Centrist Emmanuel Macron has gone through to the second round of the French election, where he will face far-right leader Marine Le Pen.
Mr Macron, a former banker, is seen as a political newcomer – and ran without the backing of an established party.
After topping Sunday’s vote, he is now favourite to win the run-off on 7 May.
It is the first time in six decades that neither of France’s main left-wing or right-wing parties has had a candidate in the second round.
Mr Macron won 23.8% of votes in the first round, while Ms Le Pen took 21.5%. The turnout was high, at almost 79%.
The nearest challengers, centre-right François Fillon and hard-left Jean-Luc Mélenchon, fell behind with just over 19% each.
But several political rivals are now expected to unite behind Mr Macron in the run-off vote, in a bid to keep Ms Le Pen’s Front National (FN) from power.
At 39, Mr Macron could become the youngest president France has ever had – and the first president in the Fifth Republic who does not belong to a major party.
Mr Macron was current President Francois Hollande’s economy minister but quit to create his own party, En Marche, which pushes a liberal, pro-EU agenda.
His campaign promises include:
In a victory speech to supporters, Mr Macron borrowed language favoured by his rival to describe himself as the patriotic choice for France.
“I hope that in a fortnight I will become your president.

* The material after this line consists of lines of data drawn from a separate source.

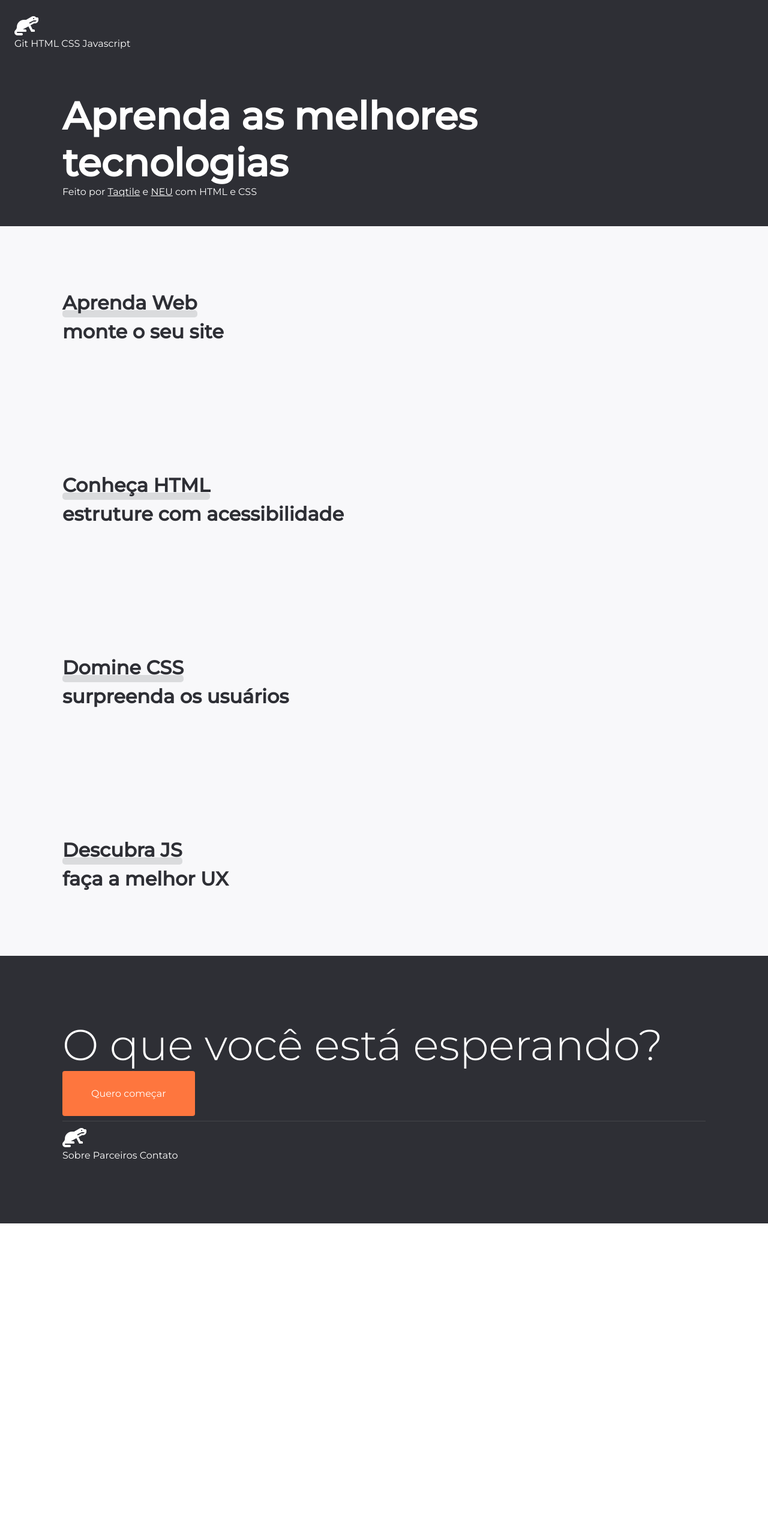
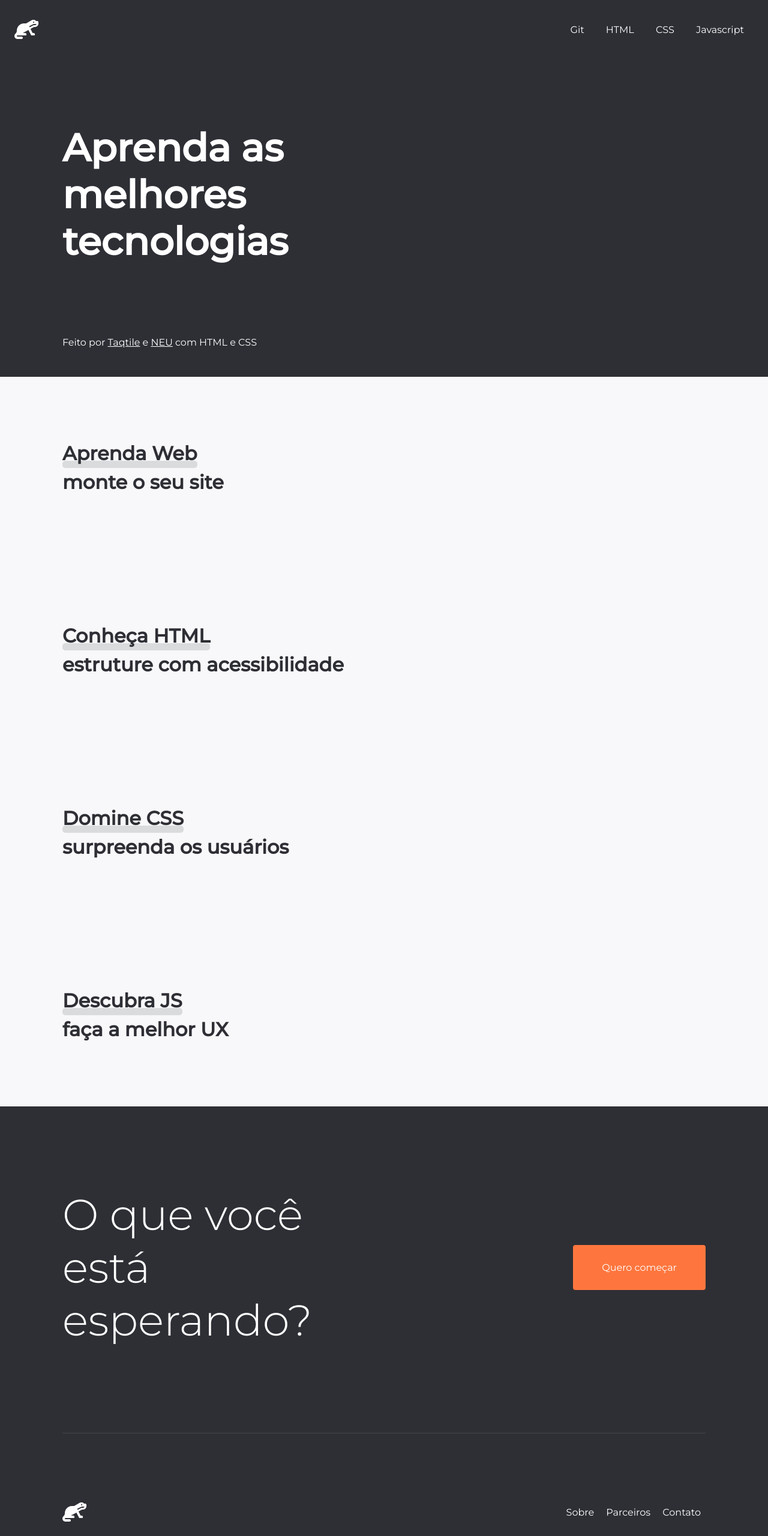
Before and after one commit to victorhoffmann/Aulas---Taqtile, a plain HTML site: page day-3/index.html in a window 1280 px wide. Shown: the whole page at 60% size. Before the commit the page ends 2039 px from the top, so only its background shows below. Drawn offline with Linux system fonts and the light colour scheme.

Commit message:
Atualização do repositorio pós aula 3[completo]

```diff
--- a/day-3/courses/courses.css
+++ b/day-3/courses/courses.css
@@ -7,7 +7,7 @@ body {
   background-color: #eee;
 }
 
-.explore {
+.course-modules {
   display: flex;
   justify-content: space-around;
 }
@@ -17,6 +17,8 @@ body {
   margin: 25px;
   font-size: 3rem;
 }
+
+/*Abaixo estilização do card*/
 
 .card {
   width: 300px;
--- a/day-3/index.html
+++ b/day-3/index.html
@@ -31,7 +31,9 @@
         </nav>
       </header>
       <div class="hero">
+        <div id='hero-title'>
         <h1 class="display">Aprenda as melhores tecnologias</h1>
+      </div>
         <p>
           Feito por <a href="https://www.taqtile.com.br/">Taqtile</a> e
           <a href="http://www.uspempreende.org/">NEU</a> com HTML e CSS
@@ -62,15 +64,19 @@
         </div>
       </div>
       <footer class="footer">
+        <div id='highlight'>
           <p class="callout">O que você está esperando?</p>
           <button class="btn btn-primary">Quero começar</button>
-        <hr />
+        </div>
+        <hr/>
+        <div id='footer-links'>
           <a class="logo"><i class="fas fa-otter"></i></a>
           <ul>
             <li class="nav-item"><a>Sobre</a></li>
             <li class="nav-item"><a>Parceiros</a></li>
             <li class="nav-item"><a>Contato</a></li>
           </ul>
+        </div>
       </footer>
     </div>
   </body>
--- a/day-3/style.css
+++ b/day-3/style.css
@@ -208,3 +208,47 @@ body {
   font-size: 4.5rem;
   font-weight: 100;
 }
+
+.header nav {
+  display: flex;
+  justify-content: space-between;
+  align-items: center;
+}
+
+.header nav .nav-item {
+  padding: 16px;
+}
+
+#footer-links .nav-item
+.header nav .nav-item:last-child {
+  padding: 0;
+}
+
+#hero-title {
+  padding-top: 60px;
+  padding-bottom: 120px;
+  width: 50%;
+}
+
+#highlight {
+  display: flex;
+  justify-content: space-between;
+  align-items: center;
+  padding-bottom: 8.5rem;
+  padding-top: 2rem;
+}
+
+.callout {
+  width: 50%;
+}
+
+#footer-links {
+  display: flex;
+  justify-content: space-between;
+  align-items: center;
+  padding-top: 6.5rem;
+}
+
+#footer-links .nav-item a{
+  padding: 0.5rem;
+}
```
Also changed, not shown: day-2/icons/index.html (+2 -0 lines), day-2/icons/style.css (+19 -0 lines), day-3/card/card.css (+16 -0 lines), day-3/flexbox/flexbox.css (+9 -4 lines). Lines whose indentation alone changed are shown as unchanged.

I want to become the president of all the people of France – the president of the patriots in the face of the threat from the nationalists,” he said.